Freedom for the Thought That We Hate
by Anthony Lewis
My rating: 3 of 5 stars
I can't really recommend getting this book on audio. At least for me, the procession of court cases and dates would have been easier to follow in print, and it would have been easier for me to flip back and refresh my memory on cases that had been discussed earlier. Also, the narrative style is a bit monotonous.
However, I would recommend this book, because it's pretty fascinating seeing how our conception of freedom of speech has changed over the years. It really wasn't that long ago that restrictions on speech that we now think of as obviously unconstitutional were entirely uncontroversial. Lewis also does quite a good job in laying out the balance that has to be found between freedom of speech and other interests in cases relating to libel, the rights of journalists to keep their sources confidential, hate speech, and political campaigning. I'm not sure that I always agree with Lewis, but I do feel that he's broadened my mind in how I think about these things.

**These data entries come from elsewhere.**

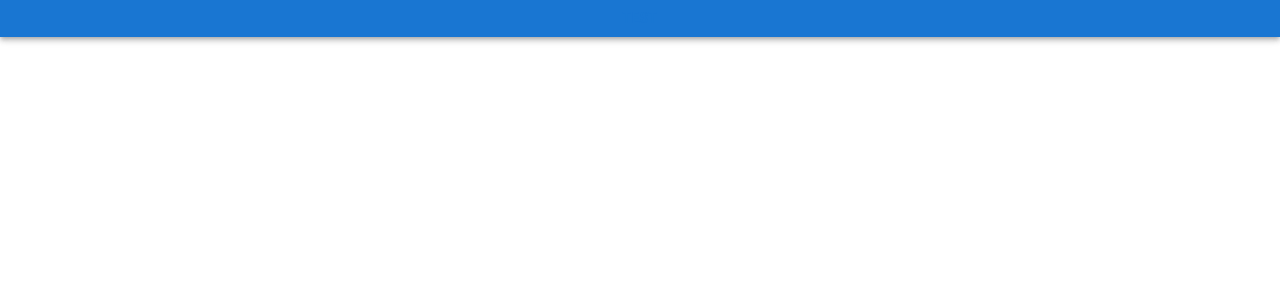
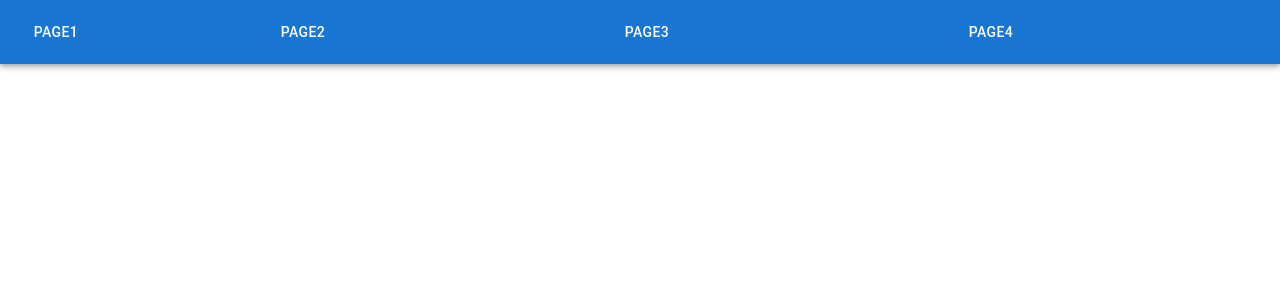
Before and after one commit to john-m-c0x/fullstack-water-potability, a React (Create React App) app in the folder frontend/: page / in a window 1280 px wide. Shown: the top 300 px of the page. Built offline with nearby package versions, Linux system fonts and the light colour scheme.

Commit message:
Layout app bar

```diff
--- a/frontend/src/Components/TopAppBar.js
+++ b/frontend/src/Components/TopAppBar.js
@@ -1,10 +1,20 @@
 import React from 'react';
-import {AppBar, ToolBar, Typography, Button, Box} from '@mui/material';
+import {AppBar, Toolbar, Typography, Button, Box} from '@mui/material';
 
 export default function TopAppBar() {
     return (
         <AppBar position="static">
-            <Button>Test</Button>
+            <Toolbar>
+                <Box sx={{display:"flex", justifyContent:"space-between", alignItems:"center", width:"100%"}}>
+                    <Button variant="text" color="inherit">Page1</Button>
+                    <Box sx={{display:"flex", justifyContent:"center", alignItems:"center", gap:{xs:2, sm:10, md:20, lg:35}}}>
+                        <Button variant="text" color="inherit">Page2</Button>
+                        <Button variant="text" color="inherit">Page3</Button>
+                        <Button variant="text" color="inherit">Page4</Button>
+                    </Box>
+                    <Box sx={{ width: "50px" }}></Box>
+                </Box>
+            </Toolbar>
         </AppBar>
     );
 }
```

Definitely recommended if you're not an expert in constitutional law, but are interested in free speech. But get it in print, not on audio. View all my reviews